BEGIN SOURCE DATA

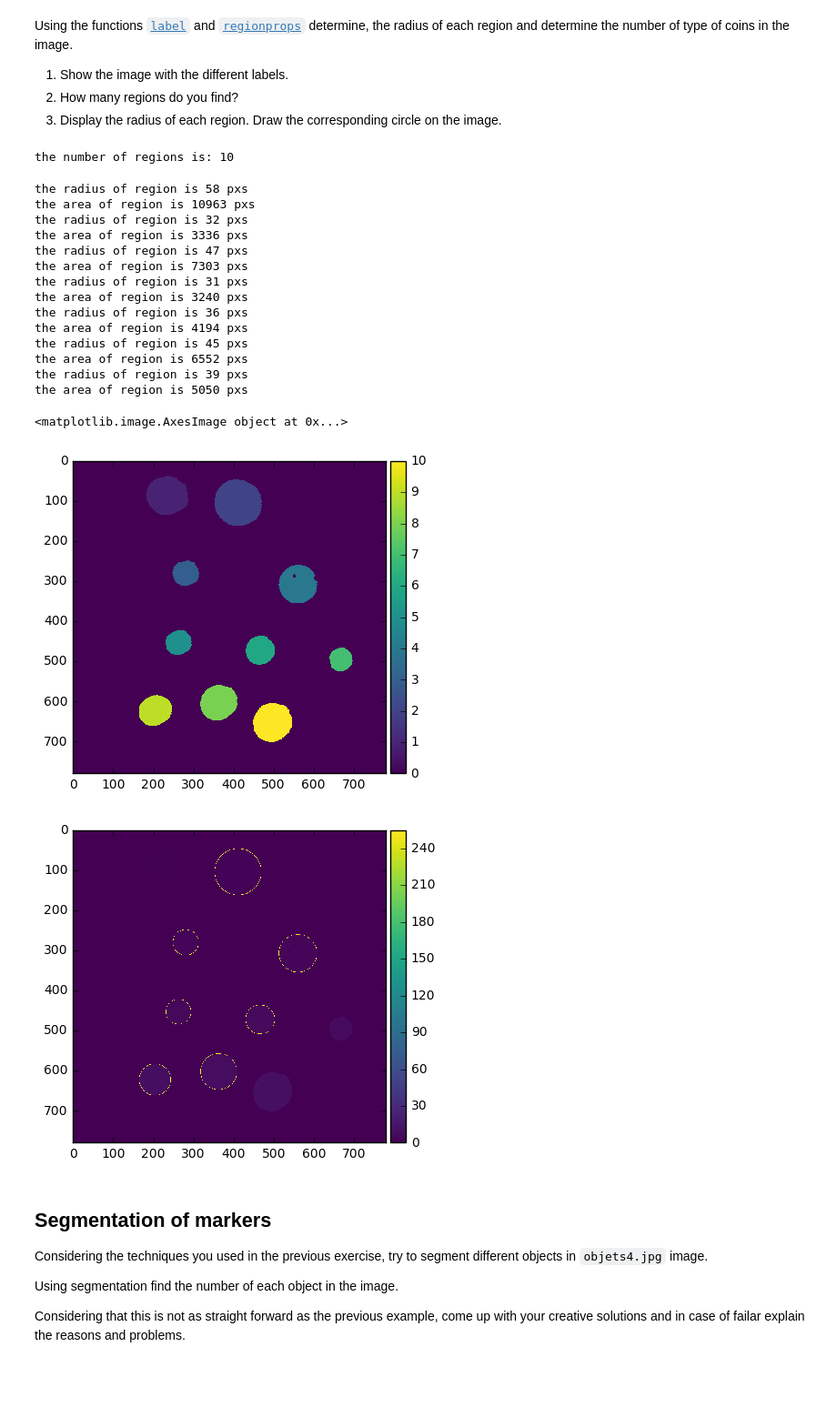
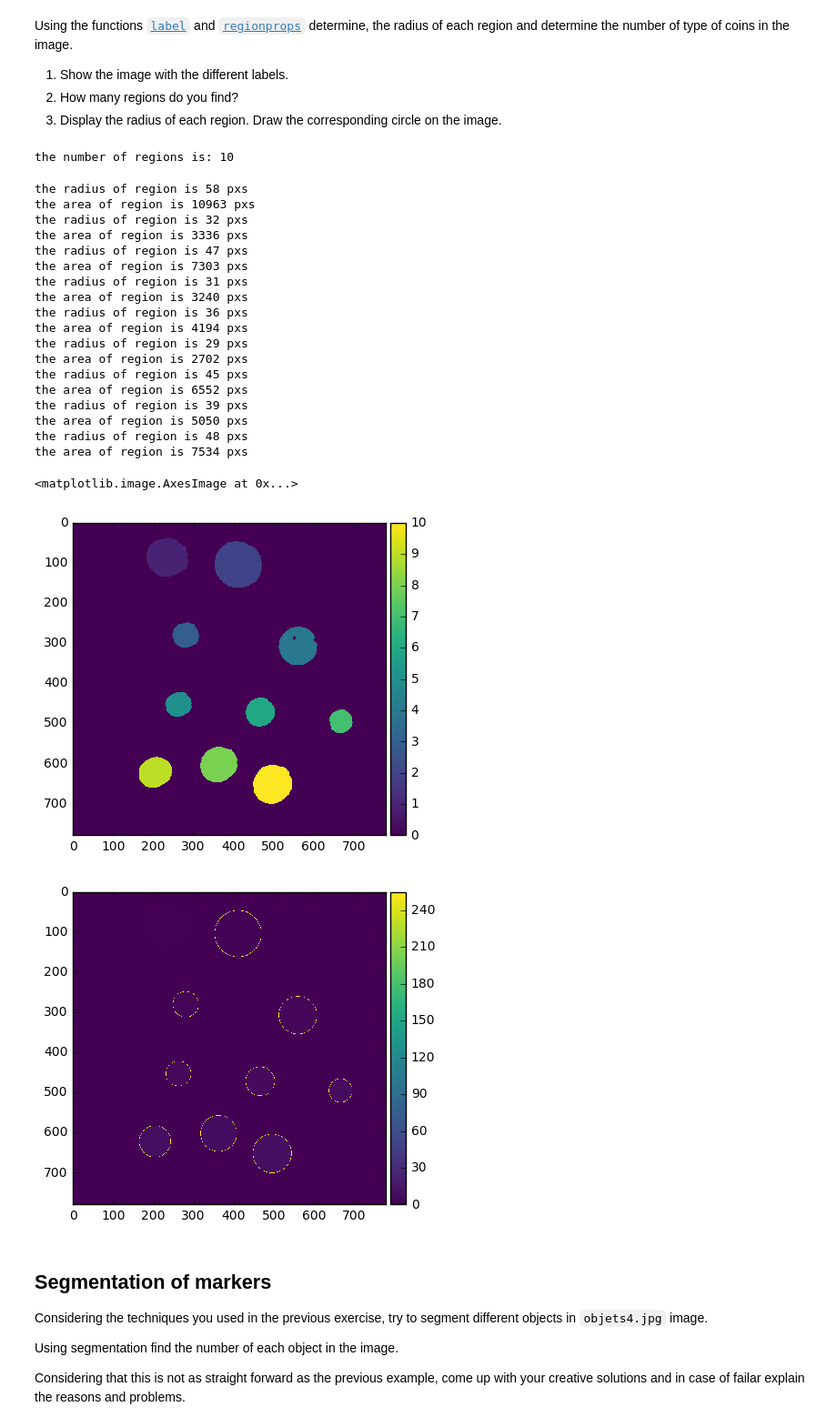
Before and after one commit to nayeem78/B31XB-IIP-TP-1617, a Jupyter notebook: 5-segmentation/segmentation.ipynb, the cells around one changed output. Shown at 91% size. Drawn from its saved outputs; the diff is of its cells as text; code cells hidden in the pictures; blank space fills up the shorter version.

```diff
--- a/5-segmentation/segmentation.ipynb
+++ b/5-segmentation/segmentation.ipynb
@@ -103,41 +103,45 @@ label_img, num = label(binary_close_e,return_num=True)
 print("the number of regions is: %d"%num )
 plt.figure()
 imshow(label_img)
 props = regionprops(label_img)
 
-for idx in range(num-1):
-    if idx == 0:
+for i in range(num):
+    if i == 0:
         continue
-    radius = (props[idx].equivalent_diameter)/2.
-    if radius > 30:
-        area = props[idx].convex_area
+    radius = (props[i].equivalent_diameter)/2.
+    if radius > 5:
+        area = props[i].convex_area
         print("the radius of region is %d pxs " %radius)
         print("the area of region is %d pxs" %area)
-        circle_centroid = props[idx].centroid
+        circle_centroid = props[i].centroid
         circle_coord = draw.circle_perimeter(int(circle_centroid[0]),int(circle_centroid[1]),int(radius))
         label_img[circle_coord[0],circle_coord[1]] = 255
 
 plt.figure()
 imshow(label_img)
 # %% [output]
 the number of regions is: 10
 the radius of region is 58 pxs
 the area of region is 10963 pxs
 the radius of region is 32 pxs
 the area of region is 3336 pxs
 the radius of region is 47 pxs
 the area of region is 7303 pxs
 the radius of region is 31 pxs
 the area of region is 3240 pxs
 the radius of region is 36 pxs
 the area of region is 4194 pxs
+the radius of region is 29 pxs
+the area of region is 2702 pxs
 the radius of region is 45 pxs
 the area of region is 6552 pxs
 the radius of region is 39 pxs
 the area of region is 5050 pxs
+the radius of region is 48 pxs
+the area of region is 7534 pxs
-<matplotlib.image.AxesImage object at 0x...>
+<matplotlib.image.AxesImage at 0x...>
 [figure]
-[figure, old version]
+[figure, new version]
 # %% [markdown]
 ## Segmentation of markers
 
```
Also changed, not shown: parts of 3 cells of this notebook, 4 other files.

END SOURCE DATA

List every line from the entries above in which "area" appears.

-        area = props[idx].convex_area
+        area = props[i].convex_area
         print("the area of region is %d pxs" %area)
 the area of region is 10963 pxs
 the area of region is 3336 pxs
 the area of region is 7303 pxs
 the area of region is 3240 pxs
 the area of region is 4194 pxs
+the area of region is 2702 pxs
 the area of region is 6552 pxs
 the area of region is 5050 pxs
+the area of region is 7534 pxs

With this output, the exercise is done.